Divided We Stand
New book about the 2020 election.

Thursday, April 27, 2017

Bipartisanship in Congress

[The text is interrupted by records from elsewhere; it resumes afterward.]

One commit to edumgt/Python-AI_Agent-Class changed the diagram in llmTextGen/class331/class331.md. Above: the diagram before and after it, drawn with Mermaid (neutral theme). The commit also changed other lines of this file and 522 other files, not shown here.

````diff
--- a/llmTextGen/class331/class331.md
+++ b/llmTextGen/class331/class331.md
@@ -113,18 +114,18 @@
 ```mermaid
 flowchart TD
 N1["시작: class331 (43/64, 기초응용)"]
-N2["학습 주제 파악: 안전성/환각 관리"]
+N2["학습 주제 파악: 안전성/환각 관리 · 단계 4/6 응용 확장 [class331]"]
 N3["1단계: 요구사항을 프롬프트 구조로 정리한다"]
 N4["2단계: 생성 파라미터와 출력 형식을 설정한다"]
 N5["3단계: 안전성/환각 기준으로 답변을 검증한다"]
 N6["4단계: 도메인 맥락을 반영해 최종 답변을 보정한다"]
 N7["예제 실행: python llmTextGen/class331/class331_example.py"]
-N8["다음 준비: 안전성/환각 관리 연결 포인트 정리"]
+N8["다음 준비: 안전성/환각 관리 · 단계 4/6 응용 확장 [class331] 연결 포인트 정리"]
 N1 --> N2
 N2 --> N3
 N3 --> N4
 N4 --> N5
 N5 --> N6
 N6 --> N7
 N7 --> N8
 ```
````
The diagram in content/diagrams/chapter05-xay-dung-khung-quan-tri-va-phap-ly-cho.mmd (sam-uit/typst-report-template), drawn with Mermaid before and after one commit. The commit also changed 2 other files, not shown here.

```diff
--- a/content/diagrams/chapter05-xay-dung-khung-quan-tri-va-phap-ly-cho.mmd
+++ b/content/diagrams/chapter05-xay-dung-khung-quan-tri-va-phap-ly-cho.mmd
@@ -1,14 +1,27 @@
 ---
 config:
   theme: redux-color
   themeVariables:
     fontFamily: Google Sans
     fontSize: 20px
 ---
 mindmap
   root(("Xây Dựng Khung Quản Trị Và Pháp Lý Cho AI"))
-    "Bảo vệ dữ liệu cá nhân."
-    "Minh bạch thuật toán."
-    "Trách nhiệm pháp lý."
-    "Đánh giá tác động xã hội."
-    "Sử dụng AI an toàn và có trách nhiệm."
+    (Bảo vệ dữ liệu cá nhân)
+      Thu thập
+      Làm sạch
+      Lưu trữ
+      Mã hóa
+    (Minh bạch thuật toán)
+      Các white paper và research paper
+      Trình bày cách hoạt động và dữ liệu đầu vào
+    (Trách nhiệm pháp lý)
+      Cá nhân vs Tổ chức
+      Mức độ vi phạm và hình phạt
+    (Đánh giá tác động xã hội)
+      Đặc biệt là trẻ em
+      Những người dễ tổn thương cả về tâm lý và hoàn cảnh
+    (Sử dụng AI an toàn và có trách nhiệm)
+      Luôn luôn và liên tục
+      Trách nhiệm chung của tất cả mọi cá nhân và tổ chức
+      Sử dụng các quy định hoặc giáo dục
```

Sean McMinn reports at Roll Call:
Senate Democrats, once happy to rail against what they called obstructionist Republicans in the chamber, flipped positions with their friends across the aisle when it came to partisanship in the 114th Congress.
A new report from the Lugar Center and Georgetown University shows that most senators — almost two-thirds of the chamber — acted more bipartisan when it came to cosponsorships on bills during the most recent Congress, compared to the Congress before.
But it was Republicans who made bigger gains. While both parties in the 113th Congress — which spanned 2013 and 2014 — were below the average for all senators during the last 20 years, GOP senators in the 114th Congress had a score slightly higher than the average (after controlling for which party was in the majority). Democrats remained lower than the average for all minority senators during the 20-year benchmark period.
The Lugar Center, led by former U.S. Senator Richard Lugar, and the McCourt School of ublic Policy at Georgetown University today jointly released their new Bipartisan Index rankings of all members of Congress, completing the picture of the 114th Congress (2015-2016). The non-partisan tool indicates the degree to which Senators and Representatives work across party lines.
The rankings of the 114th Congress are based on bill sponsorship and co-sponsorship.
They are directly comparable to the data for the 113th Congress (2013-14), which was one of the most partisan of the past 20 years, and provide historical context for the increased partisanship in Congress over the past two decades. According to the new figures, 61 senators improved their Index scores, while 23 fared worse. In the House, 212 members had higher scores for the 114th Congress than the 113th, while 139 had lower ones.
The new data allows voters to see over time how willing their senators and representatives have been to work across party lines. Based on the scores, Senator Susan Collins (R, Me.) was the most bipartisan senator and Rep. Pete King (R, NY) was the most bipartisan representative. This is the second Congress in a row in which Senator Collins finished with the top Senate score. Rep. King was second among all House members in the previous Congress.
For the Senate in the 114th, 45 senators were above zero, and therefore judged to be “bipartisan,” meaning they scored better than the average senator in their circumstances during the 20-year baseline period (1993-2013). Fifty-three senators scored below zero. This is an improvement from the 113th when 36 senators scored above 0.00 and 62 scored below it.
The House also improved, though not by as much. In the House in the 114th, 152 members were above 0.00, and 275 were below 0.00. This compares to 142 above 0.00 and 280 below 0.00 in the 113th
The Bipartisan Index measures how often a member of Congress introduced bills that succeed in attracting co-sponsors from members of the other party, and how often they in turn co-sponsor a bill introduced from across the aisle. The Index is based on a formula applied uniformly to all members. No subjective judgments are made about individual members or bills. The Index serves as a critical resource for voters and the media and, its sponsors hope, encourages lawmakers to be more bipartisan when writing or co-sponsoring legislation.
The scores released today update interim scores released last year for the calendar year 2015, the first session of the 114th Congress. Bipartisan Index scores tend to rise modestly during the second year of a Congress due to Index components that benefit from the accumulation of bipartisan bills and co-sponsorships. Therefore, the scores for the entire 114th Congress will tend to beat those of the first session.
To see current and previous Bipartisan Index rankings, click here.